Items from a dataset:
- Opening Delimiter -
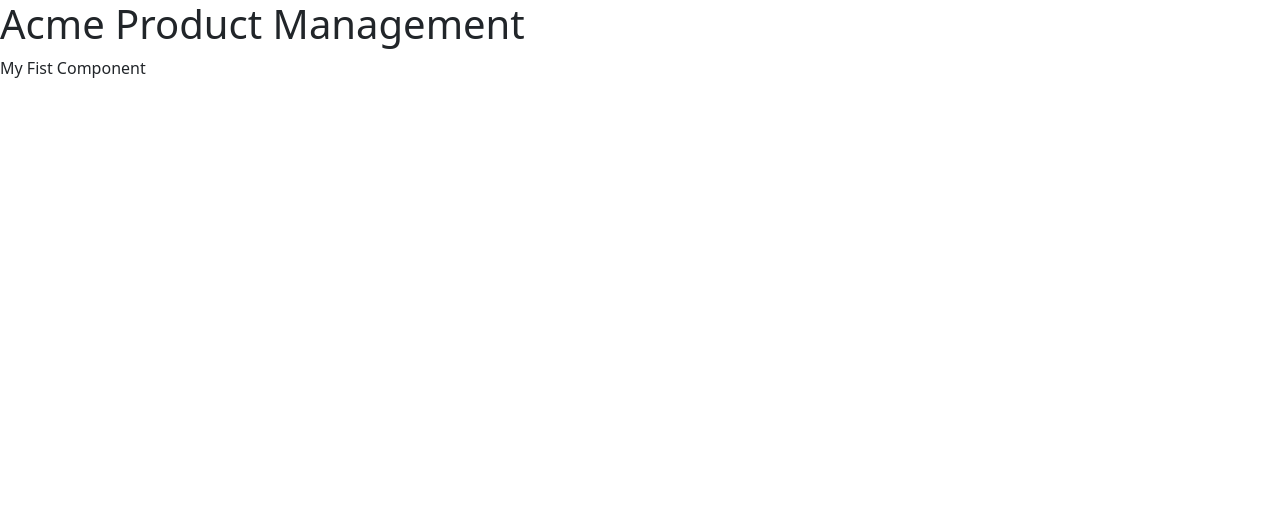
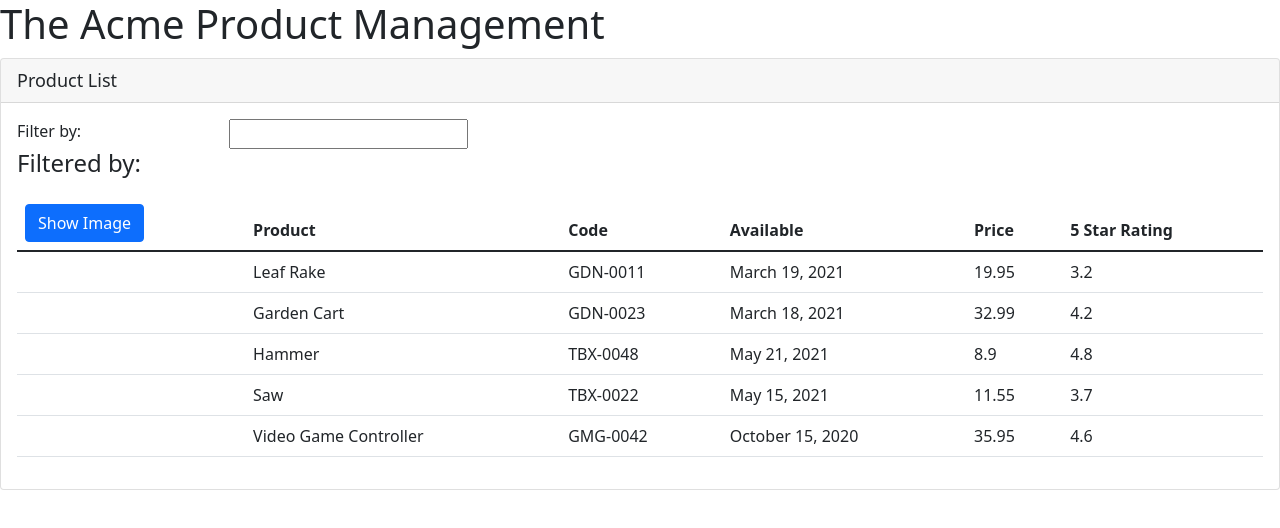
Before and after one commit to jmbohan/Angular, an Angular app in the folder APM/: page / in a window 1280 px wide. Shown: the top 528 px of the page. Built offline with nearby package versions, Linux system fonts and the light colour scheme.

Commit message:
added products to the product table

```diff
--- a/APM/src/app/app.component.ts
+++ b/APM/src/app/app.component.ts
@@ -3,8 +3,8 @@ import { Component } from "@angular/core";
 @Component({
   selector: 'pm-root',
   template:`
-  <div><h1>{{pageTitle}}</h1>
-    <div>My Fist Component</div>
+  <div><h1>{{'The ' + pageTitle}}</h1>
+  <pm-products></pm-products>
   </div>`
 })
 export class AppComponent {
--- a/APM/src/app/app.module.ts
+++ b/APM/src/app/app.module.ts
@@ -1,10 +1,11 @@
 import { NgModule } from '@angular/core';
 import { BrowserModule } from '@angular/platform-browser';
 import { AppComponent } from './app.component';
+import { ProductListComponent } from './products/product-list.component';
 
 @NgModule({
   imports: [BrowserModule],
-  declarations: [AppComponent],
+  declarations: [AppComponent,ProductListComponent],
   bootstrap: [AppComponent]
 })
 export class AppModule { }
--- a/APM/src/app/products/product-list.component.html
+++ b/APM/src/app/products/product-list.component.html
@@ -1,6 +1,6 @@
 <div class='card'>
   <div class='card-header'>
-      Product List
+      {{pageTitle}}
   </div>
   <div class='card-body'>
     <div class='row'>
@@ -15,7 +15,7 @@
       </div>
     </div>
     <div class='table-responsive'>
-      <table class='table'>
+      <table class='table' *ngIf='products.length'>
         <thead>
           <tr>
             <th>
@@ -31,7 +31,14 @@
           </tr>
         </thead>
         <tbody>
-
+          <tr *ngFor='let product of products'>
+          <td></td>
+          <td>{{product.productName}}</td>
+          <td>{{product.productCode}}</td>
+          <td>{{product.releaseDate}}</td>
+          <td>{{product.price}}</td>
+          <td>{{product.starRating}}</td>
+        </tr>
         </tbody>
       </table>
 
--- a/APM/src/app/products/product-list.component.ts
+++ b/APM/src/app/products/product-list.component.ts
@@ -6,4 +6,56 @@ import { Component } from "@angular/core";
 })
 export class ProductListComponent{
   pageTitle: string = 'Product List';
+  products: any[] = [
+    {
+      "productId": 1,
+      "productName": "Leaf Rake",
+      "productCode": "GDN-0011",
+      "releaseDate": "March 19, 2021",
+      "description": "Leaf rake with 48-inch wooden handle.",
+      "price": 19.95,
+      "starRating": 3.2,
+      "imageUrl": "assets/images/leaf_rake.png"
+    },
+    {
+      "productId": 2,
+      "productName": "Garden Cart",
+      "productCode": "GDN-0023",
+      "releaseDate": "March 18, 2021",
+      "description": "15 gallon capacity rolling garden cart",
+      "price": 32.99,
+      "starRating": 4.2,
+      "imageUrl": "assets/images/garden_cart.png"
+    },
+    {
+      "productId": 5,
+      "productName": "Hammer",
+      "productCode": "TBX-0048",
+      "releaseDate": "May 21, 2021",
+      "description": "Curved claw steel hammer",
+      "price": 8.9,
+      "starRating": 4.8,
+      "imageUrl": "assets/images/hammer.png"
+    },
+    {
+      "productId": 8,
+      "productName": "Saw",
+      "productCode": "TBX-0022",
+      "releaseDate": "May 15, 2021",
+      "description": "15-inch steel blade hand saw",
+      "price": 11.55,
+      "starRating": 3.7,
+      "imageUrl": "assets/images/saw.png"
+    },
+    {
+      "productId": 10,
+      "productName": "Video Game Controller",
+      "productCode": "GMG-0042",
+      "releaseDate": "October 15, 2020",
+      "description": "Standard two-button video game controller",
+      "price": 35.95,
+      "starRating": 4.6,
+      "imageUrl": "assets/images/xbox-controller.png"
+    }
+  ];
 }
```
- Closing Delimiter -
● **Work to be completed**
Across the records above, count each line that holds the word "html" and give only the resulting number.

● **Your response**
2